Loses Landmark Linked With
Memories of Early Days
Removal of the
old Haines Building to make way for a new five story building block at
street and Central avenue, takes away one of St. Petersburg’s
Once Home of
days the building was occupied by St. Petersburg’s only
known as the State Bank of Florida. It was operated by John Bishop.
building was occupied by the Orange Belt Investment Company, builders
first rail road into St. Petersburg.
jewelry store in a fishing village with hardly
more than 300 population proved to be a bold step, but Mr. and Mrs.
struggled ahead with their little store, growing with the town and
their business year after year. The store was operated continuously
until after the death of Mr. Haines in 1915, when the building was
the Owen-Cotter company of Tampa.
Tom McCall had
a livery stable on the present site of the
Arcade hotel. Other structures were stretched at intervals, along the
Ninth street, where business picked up again. Several business
occupied the territory here. Probably the most handsome structure was
Norwood store at the corner of Sixth avenue and Ninth street.
in the olden days was a park in name only,
according to Mrs. Haines. She told of how the residents of the town
the park one day to cut the transversing paths through the timber.
Later the W.
T. I. A. built walks around the park plot and planted the oak trees
border the park. Mr. Haines set out the posts for a fence which
park in the early days. These posts were removed only a few years ago.
say St. Petersburg had better port facilities in the early days than at
present day, according to Mrs. Haines. In the olden days the Atlantic
Line, then the Orange Belt, pier extended for almost a mile in the bay.
was the principal occupation of the residents. Mrs. Haines told of how
a party of three or four had caught 75 mackerel with one line in only a
time.
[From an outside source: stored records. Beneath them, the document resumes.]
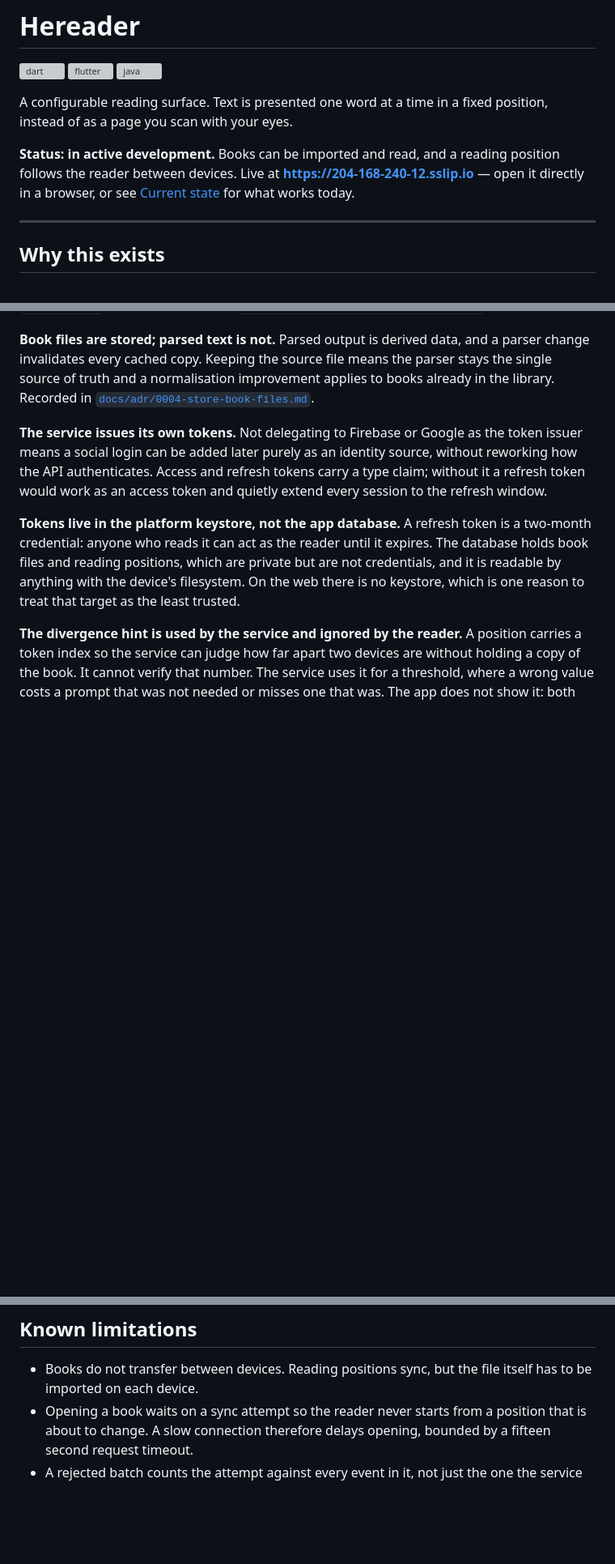
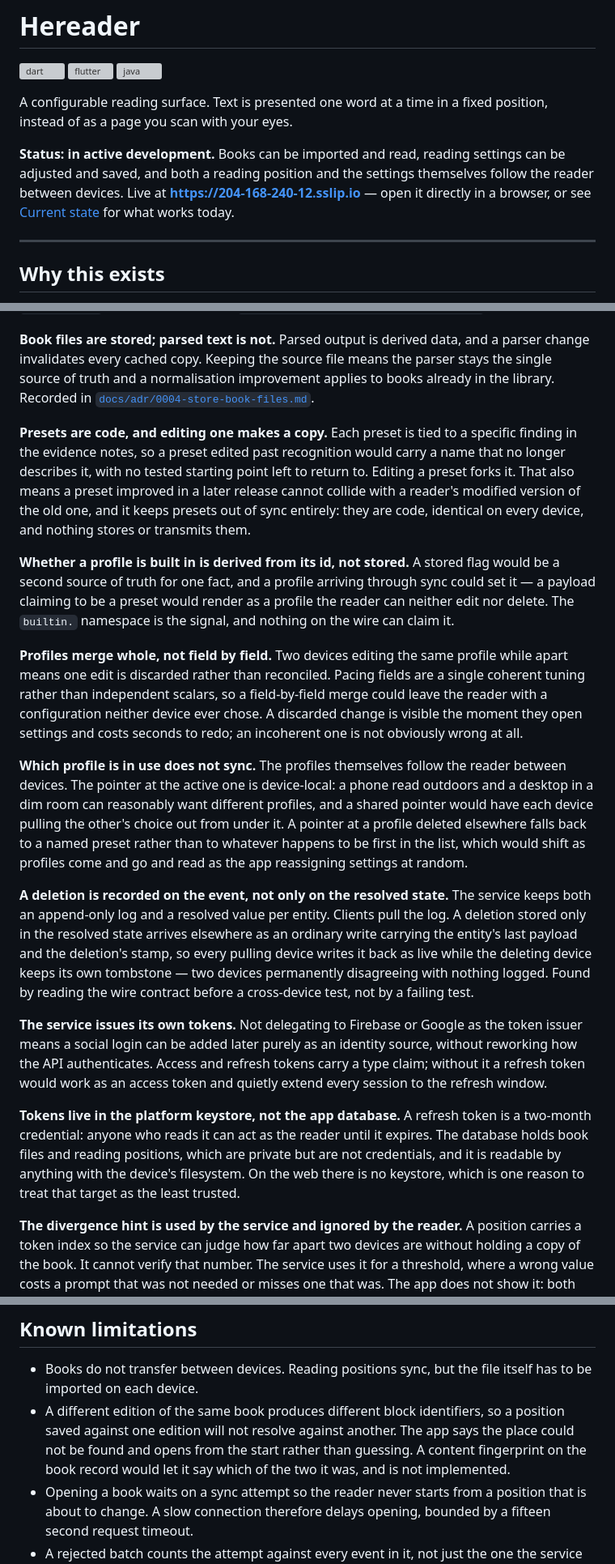
Before and after one commit to arnasbertulis/hereader, a Markdown page: README.md, 3 parts joined by grey strips. Shown at 81% size. Rendered like a GitHub page; blank space fills up the shorter version; grey boxes are pictures that could not be loaded.

```diff
--- a/README.md
+++ b/README.md
@@ -4,7 +4,7 @@
 
 A configurable reading surface. Text is presented one word at a time in a fixed position, instead of as a page you scan with your eyes.
 
-**Status: in active development.** Books can be imported and read, and a reading position follows the reader between devices. Live at **[https://204-168-240-12.sslip.io](https://204-168-240-12.sslip.io)** — open it directly in a browser, or see [Current state](#current-state) for what works today.
+**Status: in active development.** Books can be imported and read, reading settings can be adjusted and saved, and both a reading position and the settings themselves follow the reader between devices. Live at **[https://204-168-240-12.sslip.io](https://204-168-240-12.sslip.io)** — open it directly in a browser, or see [Current state](#current-state) for what works today.
 
 ---
 
@@ -101,6 +103,16 @@ Recorded in [`docs/adr/0005-sync-event-log.md`](docs/adr/0005-sync-event-log.md)
 
 **Book files are stored; parsed text is not.** Parsed output is derived data, and a parser change invalidates every cached copy. Keeping the source file means the parser stays the single source of truth and a normalisation improvement applies to books already in the library. Recorded in [`docs/adr/0004-store-book-files.md`](docs/adr/0004-store-book-files.md).
 
+**Presets are code, and editing one makes a copy.** Each preset is tied to a specific finding in the evidence notes, so a preset edited past recognition would carry a name that no longer describes it, with no tested starting point left to return to. Editing a preset forks it. That also means a preset improved in a later release cannot collide with a reader's modified version of the old one, and it keeps presets out of sync entirely: they are code, identical on every device, and nothing stores or transmits them.
+
+**Whether a profile is built in is derived from its id, not stored.** A stored flag would be a second source of truth for one fact, and a profile arriving through sync could set it — a payload claiming to be a preset would render as a profile the reader can neither edit nor delete. The `builtin.` namespace is the signal, and nothing on the wire can claim it.
+
+**Profiles merge whole, not field by field.** Two devices editing the same profile while apart means one edit is discarded rather than reconciled. Pacing fields are a single coherent tuning rather than independent scalars, so a field-by-field merge could leave the reader with a configuration neither device ever chose. A discarded change is visible the moment they open settings and costs seconds to redo; an incoherent one is not obviously wrong at all.
+
+**Which profile is in use does not sync.** The profiles themselves follow the reader between devices. The pointer at the active one is device-local: a phone read outdoors and a desktop in a dim room can reasonably want different profiles, and a shared pointer would have each device pulling the other's choice out from under it. A pointer at a profile deleted elsewhere falls back to a named preset rather than to whatever happens to be first in the list, which would shift as profiles come and go and read as the app reassigning settings at random.
+
+**A deletion is recorded on the event, not only on the resolved state.** The service keeps both an append-only log and a resolved value per entity. Clients pull the log. A deletion stored only in the resolved state arrives elsewhere as an ordinary write carrying the entity's last payload and the deletion's stamp, so every pulling device writes it back as live while the deleting device keeps its own tombstone — two devices permanently disagreeing with nothing logged. Found by reading the wire contract before a cross-device test, not by a failing test.
+
 **The service issues its own tokens.** Not delegating to Firebase or Google as the token issuer means a social login can be added later purely as an identity source, without reworking how the API authenticates. Access and refresh tokens carry a type claim; without it a refresh token would work as an access token and quietly extend every session to the refresh window.
 
 **Tokens live in the platform keystore, not the app database.** A refresh token is a two-month credential: anyone who reads it can act as the reader until it expires. The database holds book files and reading positions, which are private but are not credentials, and it is readable by anything with the device's filesystem. On the web there is no keystore, which is one reason to treat that target as the least trusted.
@@ -241,6 +260,7 @@ flutter build web --dart-define=HEREADER_API=https://204-168-240-12.sslip.io/api
 ## Known limitations
 
 - Books do not transfer between devices. Reading positions sync, but the file itself has to be imported on each device.
+- A different edition of the same book produces different block identifiers, so a position saved against one edition will not resolve against another. The app says the place could not be found and opens from the start rather than guessing. A content fingerprint on the book record would let it say which of the two it was, and is not implemented.
 - Opening a book waits on a sync attempt so the reader never starts from a position that is about to change. A slow connection therefore delays opening, bounded by a fifteen second request timeout.
 - A rejected batch counts the attempt against every event in it, not just the one the service objected to. Coarse, but the alternative is pushing events one at a time.
 - Position divergence is judged from a token index the client supplies. The service cannot verify it, and a wrong value causes a prompt that was not needed or misses one that was. The locator itself remains authoritative, and the app resolves both candidates locally rather than trusting the hint.
```
Also changed, not shown: other parts of README.md (+28 -15 lines).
She said the long pier was always lined with anglers.
Source: St. Petersburg Times: 6-3-22 (Story by Ralph Reed)
Transcribed, Formatted and Submitted by Linda Flowers